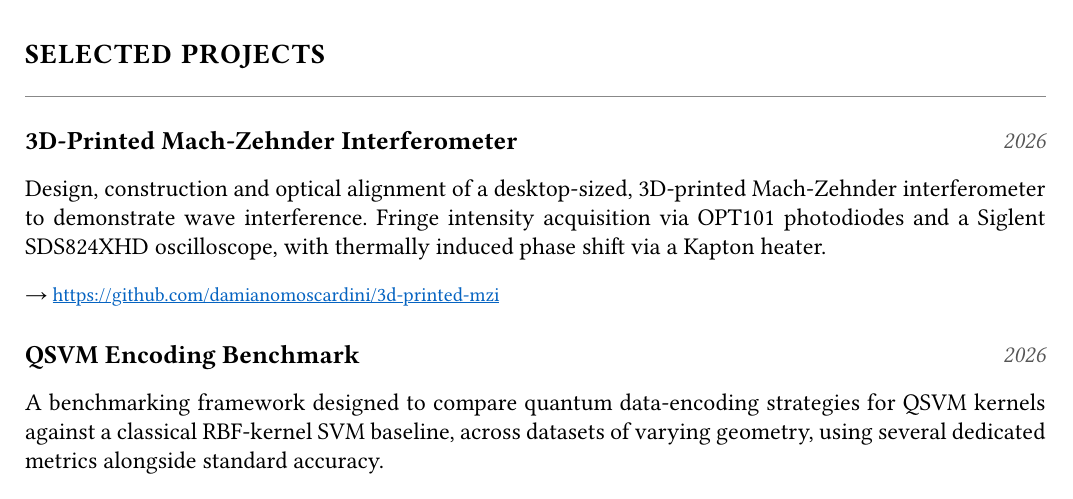
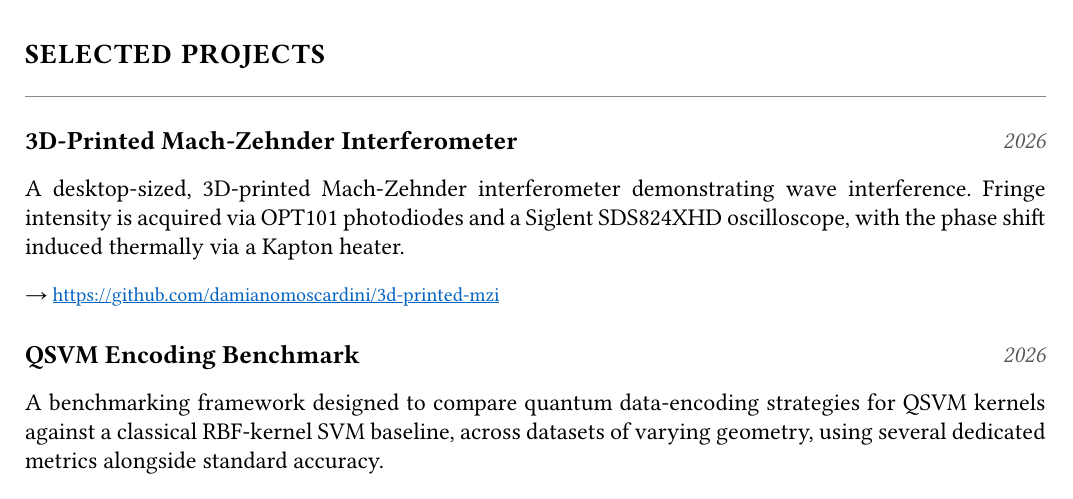
Before and after one commit to damianomoscardini/damianomoscardini.github.io, a Typst document (cv/curriculum.typ): part of page 1 of 2, cut so that both start at the same text. The pictures show the PDF file cv/curriculum.pdf that the author committed with the source.

Commit message:
Changed descriptions of other projects.

```diff
--- a/cv/curriculum.typ
+++ b/cv/curriculum.typ
@@ -98,7 +98,7 @@
 
 #entry(
   "3D-Printed Mach-Zehnder Interferometer",
-  "Design, construction and optical alignment of a desktop-sized, 3D-printed Mach-Zehnder interferometer to demonstrate wave interference. Fringe intensity acquisition via OPT101 photodiodes and a Siglent SDS824XHD oscilloscope, with thermally induced phase shift via a Kapton heater.",
+  "A desktop-sized, 3D-printed Mach-Zehnder interferometer demonstrating wave interference. Fringe intensity is acquired via OPT101 photodiodes and a Siglent SDS824XHD oscilloscope, with the phase shift induced thermally via a Kapton heater.",
   "2026",
   url: "https://github.com/damianomoscardini/3d-printed-mzi"
 )
```
Also changed, not shown: cv/curriculum.pdf, cv/curriculum.typ (2 more changed lines).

○ ○ ○ ○ ○ ○ ○

Task statement –
Each line of the data should be printed again exactly. Please leave pictures out.

Problem solution –
Before and after one commit to damianomoscardini/damianomoscardini.github.io, a Typst document (cv/curriculum.typ): part of page 1 of 2, cut so that both start at the same text. The pictures show the PDF file cv/curriculum.pdf that the author committed with the source.

Commit message:
Changed descriptions of other projects.

```diff
--- a/cv/curriculum.typ
+++ b/cv/curriculum.typ
@@ -98,7 +98,7 @@
 
 #entry(
   "3D-Printed Mach-Zehnder Interferometer",
-  "Design, construction and optical alignment of a desktop-sized, 3D-printed Mach-Zehnder interferometer to demonstrate wave interference. Fringe intensity acquisition via OPT101 photodiodes and a Siglent SDS824XHD oscilloscope, with thermally induced phase shift via a Kapton heater.",
+  "A desktop-sized, 3D-printed Mach-Zehnder interferometer demonstrating wave interference. Fringe intensity is acquired via OPT101 photodiodes and a Siglent SDS824XHD oscilloscope, with the phase shift induced thermally via a Kapton heater.",
   "2026",
   url: "https://github.com/damianomoscardini/3d-printed-mzi"
 )
```
Also changed, not shown: cv/curriculum.pdf, cv/curriculum.typ (2 more changed lines).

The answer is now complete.